Ryosuke Yazaki’s sculptures, carved from wood or fashioned from terra cotta, possess a palpable 1950s vibe. They evoke the rounded, elemental forms of Isamu Noguchi or Henry Moore, but where those iconic artists tended toward the monumental, Yazaki’s works operate at a much more relatable, almost miniature scale. With one exception, the pieces are under 27 inches tall. Most would be easy to pick up with one hand. They are decidedly anti-heroic, and all the more appealing for that.
Andy Kolar’s penises are a hoot. First, there are a lot of them, often bound together in bunches. Second, they come in a rainbow of colors — pastels and dark reds and purples. They are painted and sculptural, sewn out of fabric or cut from plywood. At Walter Maciel Gallery in L.A., all four rooms are graced with their presence, which manages to be both silly and sad. To be fair, they aren’t really body parts.

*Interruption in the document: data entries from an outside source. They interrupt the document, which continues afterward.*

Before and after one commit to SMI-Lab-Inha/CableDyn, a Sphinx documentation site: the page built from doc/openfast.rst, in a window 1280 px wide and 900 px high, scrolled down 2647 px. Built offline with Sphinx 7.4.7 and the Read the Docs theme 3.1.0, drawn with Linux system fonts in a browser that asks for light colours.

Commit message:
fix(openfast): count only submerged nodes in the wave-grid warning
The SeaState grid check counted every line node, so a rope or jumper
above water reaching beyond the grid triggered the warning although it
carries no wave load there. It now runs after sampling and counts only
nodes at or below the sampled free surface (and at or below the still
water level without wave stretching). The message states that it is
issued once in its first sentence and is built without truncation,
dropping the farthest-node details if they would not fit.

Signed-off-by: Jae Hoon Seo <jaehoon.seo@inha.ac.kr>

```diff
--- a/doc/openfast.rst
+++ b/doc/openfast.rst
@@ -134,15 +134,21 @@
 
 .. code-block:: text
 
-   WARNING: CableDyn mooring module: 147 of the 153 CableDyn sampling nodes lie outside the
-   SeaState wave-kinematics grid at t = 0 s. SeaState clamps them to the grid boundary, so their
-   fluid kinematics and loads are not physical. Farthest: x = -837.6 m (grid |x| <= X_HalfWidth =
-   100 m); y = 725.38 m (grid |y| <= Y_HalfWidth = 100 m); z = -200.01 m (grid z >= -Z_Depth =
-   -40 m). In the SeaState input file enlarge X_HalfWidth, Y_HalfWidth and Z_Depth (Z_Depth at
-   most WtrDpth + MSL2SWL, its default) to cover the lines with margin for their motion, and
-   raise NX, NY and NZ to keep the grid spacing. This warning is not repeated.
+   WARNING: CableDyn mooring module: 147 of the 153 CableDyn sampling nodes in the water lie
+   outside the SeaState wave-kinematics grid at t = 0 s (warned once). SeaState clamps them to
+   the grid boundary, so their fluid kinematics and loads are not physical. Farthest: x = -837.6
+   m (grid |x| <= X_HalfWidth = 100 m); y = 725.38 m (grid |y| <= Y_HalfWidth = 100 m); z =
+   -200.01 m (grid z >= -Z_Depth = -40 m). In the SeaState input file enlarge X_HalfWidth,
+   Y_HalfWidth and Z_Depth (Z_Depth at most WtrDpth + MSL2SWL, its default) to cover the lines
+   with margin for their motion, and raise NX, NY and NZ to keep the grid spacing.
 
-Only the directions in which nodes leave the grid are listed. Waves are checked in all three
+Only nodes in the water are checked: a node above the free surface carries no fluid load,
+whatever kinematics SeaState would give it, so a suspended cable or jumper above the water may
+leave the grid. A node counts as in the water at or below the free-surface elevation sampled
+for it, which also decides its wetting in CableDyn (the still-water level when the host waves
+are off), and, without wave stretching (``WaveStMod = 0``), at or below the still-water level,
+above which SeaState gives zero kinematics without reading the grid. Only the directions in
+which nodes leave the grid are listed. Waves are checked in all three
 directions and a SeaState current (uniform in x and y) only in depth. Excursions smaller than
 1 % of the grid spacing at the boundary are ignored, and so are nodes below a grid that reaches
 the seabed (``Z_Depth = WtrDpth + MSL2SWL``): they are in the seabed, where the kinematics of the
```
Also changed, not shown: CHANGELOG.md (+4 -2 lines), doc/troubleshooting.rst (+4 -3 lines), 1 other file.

They are organic shapes, longer than they are wide, with a rounded tip, sometimes two.
The paintings of French Syrian artist Farah Atassi at Ghebaly Gallery hark to Picasso and Cubism, reducing everyday objects — vases, telephones, guitars — to flat, elemental shapes that dissolve into riotous paroxysms of pattern. The works also clearly draw from mid-20th century design, which is perhaps why they look new. The current vogue for the clean lines and clear colors of everything midcentury turns these paintings into hipster catnip. That said, they are grittier than one might expect.
Muck Rack makes it simple to find people, tweets, or articles that mention any name, keyword, company, hashtag etc. We've compiled this guide to help you make the most of your search.
Selecting a term
Start searching tweets, articles from media outlets, articles mentioned in tweets, journalists'
names, titles and bios with some suggested searches:
Companies or Topics (e.g. iPhone, Microsoft)
Phrases (e.g. "cloud computing") — use quotes to keep the terms together
Twitter handles (e.g. @username) — returns those who have mentioned or replied to
Names (e.g. "David Pogue")
Hashtags (e.g. #sxsw, #london2012)
Bio details (e.g. vegan, Olympics, father)
Muck Rack's Advanced Search allows for many boolean operators.
Find results that mention multiple specified terms, use AND or
+. For example, ensure each result contains both Elon Musk and Mark Zuckerberg by
searching Obama AND Romney or Obama + Romney.
Use the operators OR or , to broaden your search when you'd like either of
multiple terms to appear in results. (This is the default behavior of our search when no operators
are used.) For example, search for democrat OR republican to find results that refer to
Democrats and/or Republicans.
Use NOT or - to subtract results from your search. For
example, searching Disney will yield results about the Walt Disney Company as well as Walt Disney
World Resort. To exclude mentions of Disney World, search for Disney -World or Disney
When using one of these operators with a phrase, enclose it in quotation marks. For example, you can
find results about smartphones excluding Apple's iPhone 4S by searching smartphone -"iPhone
Exact case matching or punctuation
If you're searching for a brand name or keyword that relies on specific punctuation marks or capitalization, you can
find results that match your exact query by adding matchcase: before the keyword you're searching for, like matchcase:E*TRADE .
Use parentheses to separate multiple
boolean phrases. For example, to find journalists talking about having fun in Disney World or
Disneyland, search for ("disney world" OR disneyland) AND fun.
An asterisk can be used to search for any variation of a root word truncated by the asterisk. For example, searching for admin* will return results for administrator, administration, administer, administered, etc.
A near operator is an AND operator where you can control the distance between the words. You can vary the distance the near operation uses by adding a forward slash and number (between 0-99) such as strawberries NEAR/10 "whipped cream", which means the strawberries must exist within 10 words of "whipped cream".